-- DATA SUPPLIED follows --

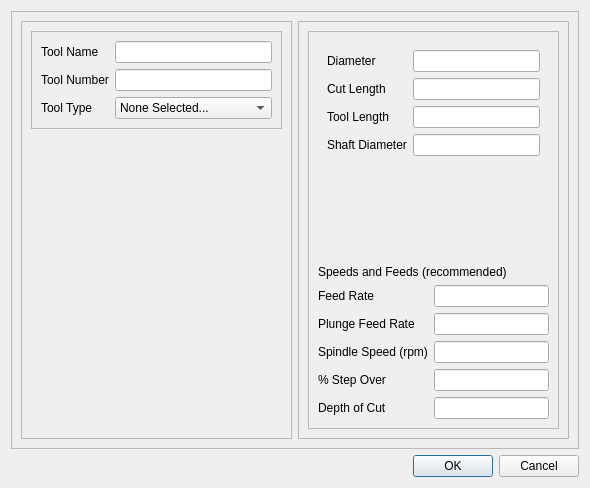
First picture: the form in buildbotics/resources/ui/tool.ui, repository DougCoffland/FreeCADGCodeWB, before the edit.
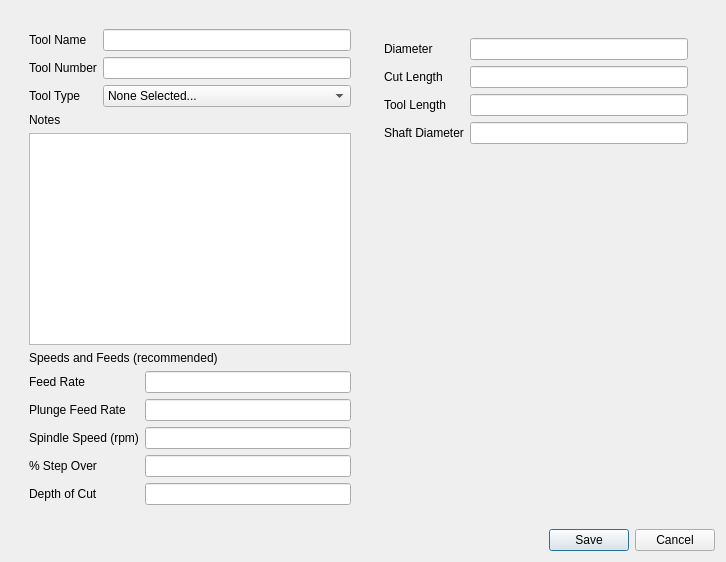
Second picture: the form after the edit. The open tabs and pages were chosen to show the change.

Commit message: made separate icons for each tool type

```diff
--- a/buildbotics/resources/ui/tool.ui
+++ b/buildbotics/resources/ui/tool.ui
@@ -9,8 +9,8 @@
    <rect>
     <x>0</x>
     <y>0</y>
-    <width>590</width>
-    <height>488</height>
+    <width>726</width>
+    <height>562</height>
    </rect>
   </property>
   <property name="sizePolicy">
@@ -38,37 +38,22 @@
    <item>
     <widget class="QFrame" name="frame_4">
      <property name="frameShape">
-      <enum>QFrame::StyledPanel</enum>
+      <enum>QFrame::NoFrame</enum>
      </property>
      <property name="frameShadow">
-      <enum>QFrame::Raised</enum>
+      <enum>QFrame::Plain</enum>
      </property>
-     <layout class="QHBoxLayout" name="horizontalLayout_7">
+     <layout class="QHBoxLayout" name="horizontalLayout_5">
       <item>
        <widget class="QFrame" name="frame_2">
         <property name="frameShape">
-         <enum>QFrame::StyledPanel</enum>
+         <enum>QFrame::NoFrame</enum>
         </property>
         <property name="frameShadow">
-         <enum>QFrame::Raised</enum>
+         <enum>QFrame::Plain</enum>
         </property>
         <layout class="QVBoxLayout" name="verticalLayout_2">
          <item>
-          <widget class="QFrame" name="frame_5">
-           <property name="sizePolicy">
-            <sizepolicy hsizetype="Preferred" vsizetype="Preferred">
-             <horstretch>0</horstretch>
-             <verstretch>0</verstretch>
-            </sizepolicy>
-           </property>
-           <property name="frameShape">
-            <enum>QFrame::StyledPanel</enum>
-           </property>
-           <property name="frameShadow">
-            <enum>QFrame::Raised</enum>
-           </property>
-           <layout class="QHBoxLayout" name="horizontalLayout_5">
-            <item>
              <layout class="QFormLayout" name="formLayout">
               <item row="0" column="1">
                <widget class="QLineEdit" name="lineEdit"/>
@@ -133,50 +118,96 @@
               </item>
              </layout>
             </item>
-           </layout>
+         <item>
+          <widget class="QLabel" name="label_31">
+           <property name="text">
+            <string>Notes</string>
+           </property>
           </widget>
          </item>
          <item>
-          <widget class="QLabel" name="imageLabel">
+          <widget class="QTextEdit" name="textEdit"/>
+         </item>
+         <item>
+          <widget class="QLabel" name="label_10">
            <property name="sizePolicy">
-            <sizepolicy hsizetype="Preferred" vsizetype="Expanding">
+            <sizepolicy hsizetype="Preferred" vsizetype="Fixed">
              <horstretch>0</horstretch>
              <verstretch>0</verstretch>
             </sizepolicy>
            </property>
            <property name="text">
-            <string/>
+            <string>Speeds and Feeds (recommended)</string>
            </property>
           </widget>
          </item>
+         <item>
+          <layout class="QFormLayout" name="formLayout_2">
+           <item row="2" column="0">
+            <widget class="QLabel" name="label_5">
+             <property name="text">
+              <string>Plunge Feed Rate</string>
+             </property>
+            </widget>
+           </item>
+           <item row="2" column="1">
+            <widget class="QLineEdit" name="lineEdit_4"/>
+           </item>
+           <item row="3" column="0">
+            <widget class="QLabel" name="label_6">
+             <property name="text">
+              <string>Spindle Speed (rpm)</string>
+             </property>
+            </widget>
+           </item>
+           <item row="3" column="1">
+            <widget class="QLineEdit" name="lineEdit_5"/>
+           </item>
+           <item row="4" column="0">
+            <widget class="QLabel" name="label_7">
+             <property name="text">
+              <string>% Step Over</string>
+             </property>
+            </widget>
+           </item>
+           <item row="4" column="1">
+            <widget class="QLineEdit" name="lineEdit_6"/>
+           </item>
+           <item row="5" column="0">
+            <widget class="QLabel" name="label_8">
+             <property name="text">
+              <string>Depth of Cut</string>
+             </property>
+            </widget>
+           </item>
+           <item row="5" column="1">
+            <widget class="QLineEdit" name="lineEdit_7"/>
+           </item>
+           <item row="1" column="0">
+            <widget class="QLabel" name="label_4">
+             <property name="text">
+              <string>Feed Rate</string>
+             </property>
+            </widget>
+           </item>
+           <item row="1" column="1">
+            <widget class="QLineEdit" name="lineEdit_3"/>
+           </item>
+          </layout>
+         </item>
         </layout>
        </widget>
       </item>
       <item>
        <widget class="QFrame" name="frame_3">
-        <property name="sizePolicy">
-         <sizepolicy hsizetype="Expanding" vsizetype="Preferred">
-          <horstretch>0</horstretch>
-          <verstretch>0</verstretch>
-         </sizepolicy>
-        </property>
         <property name="frameShape">
-         <enum>QFrame::StyledPanel</enum>
+         <enum>QFrame::NoFrame</enum>
         </property>
         <property name="frameShadow">
-         <enum>QFrame::Raised</enum>
+         <enum>QFrame::Plain</enum>
         </property>
         <layout class="QVBoxLayout" name="verticalLayout_3">
          <item>
-          <widget class="QFrame" name="frame">
-           <property name="frameShape">
-            <enum>QFrame::StyledPanel</enum>
-           </property>
-           <property name="frameShadow">
-            <enum>QFrame::Raised</enum>
-           </property>
-           <layout class="QVBoxLayout" name="verticalLayout">
-            <item>
              <widget class="QStackedWidget" name="stackedWidget">
               <property name="sizePolicy">
                <sizepolicy hsizetype="Preferred" vsizetype="Expanding">
@@ -442,73 +473,32 @@
              </widget>
             </item>
             <item>
-             <widget class="QLabel" name="label_10">
+          <widget class="QLabel" name="imageLabel">
               <property name="sizePolicy">
-               <sizepolicy hsizetype="Preferred" vsizetype="Fixed">
+            <sizepolicy hsizetype="Preferred" vsizetype="Preferred">
                 <horstretch>0</horstretch>
                 <verstretch>0</verstretch>
                </sizepolicy>
               </property>
               <property name="text">
-               <string>Speeds and Feeds (recommended)</string>
+            <string/>
               </property>
              </widget>
             </item>
             <item>
-             <layout class="QFormLayout" name="formLayout_2">
-              <item row="2" column="0">
-               <widget class="QLabel" name="label_5">
-                <property name="text">
-                 <string>Plunge Feed Rate</string>
-                </property>
-               </widget>
-              </item>
-              <item row="2" column="1">
-               <widget class="QLineEdit" name="lineEdit_4"/>
-              </item>
-              <item row="3" column="0">
-               <widget class="QLabel" name="label_6">
-                <property name="text">
-                 <string>Spindle Speed (rpm)</string>
-                </property>
-               </widget>
-              </item>
-              <item row="3" column="1">
-               <widget class="QLineEdit" name="lineEdit_5"/>
-              </item>
-              <item row="4" column="0">
-               <widget class="QLabel" name="label_7">
-                <property name="text">
-                 <string>% Step Over</string>
-                </property>
-               </widget>
-              </item>
-              <item row="4" column="1">
-               <widget class="QLineEdit" name="lineEdit_6"/>
-              </item>
-              <item row="5" column="0">
-               <widget class="QLabel" name="label_8">
-                <property name="text">
-                 <string>Depth of Cut</string>
-                </property>
-               </widget>
-              </item>
-              <item row="5" column="1">
-               <widget class="QLineEdit" name="lineEdit_7"/>
-              </item>
-              <item row="1" column="0">
-               <widget class="QLabel" name="label_4">
-                <property name="text">
-                 <string>Feed Rate</string>
-                </property>
-               </widget>
-              </item>
-              <item row="1" column="1">
-               <widget class="QLineEdit" name="lineEdit_3"/>
-              </item>
-             </layout>
-            </item>
-           </layout>
+          <widget class="QFrame" name="frame">
+           <property name="sizePolicy">
+            <sizepolicy hsizetype="Preferred" vsizetype="Expanding">
+             <horstretch>0</horstretch>
+             <verstretch>0</verstretch>
+            </sizepolicy>
+           </property>
+           <property name="frameShape">
+            <enum>QFrame::NoFrame</enum>
+           </property>
+           <property name="frameShadow">
+            <enum>QFrame::Plain</enum>
+           </property>
           </widget>
          </item>
         </layout>
@@ -520,7 +510,7 @@
    <item>
     <widget class="QDialogButtonBox" name="buttonBox">
      <property name="standardButtons">
-      <set>QDialogButtonBox::Cancel|QDialogButtonBox::Ok</set>
+      <set>QDialogButtonBox::Cancel|QDialogButtonBox::Save</set>
      </property>
     </widget>
    </item>
```
Left out of the diff: 2 changed lines with no effect on the pictures. Lines whose indentation alone changed are shown as unchanged. The commit also changes 1 other file.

-- DATA SUPPLIED concluded --

§ **DIRECTIONS FOR THIS TASK**
The lines that contain the word "Plain" are wanted; copy each of them from the records.

§ **SOLUTION TO THIS PROBLEM**
+      <enum>QFrame::Plain</enum>
+         <enum>QFrame::Plain</enum>
+         <enum>QFrame::Plain</enum>
+            <enum>QFrame::Plain</enum>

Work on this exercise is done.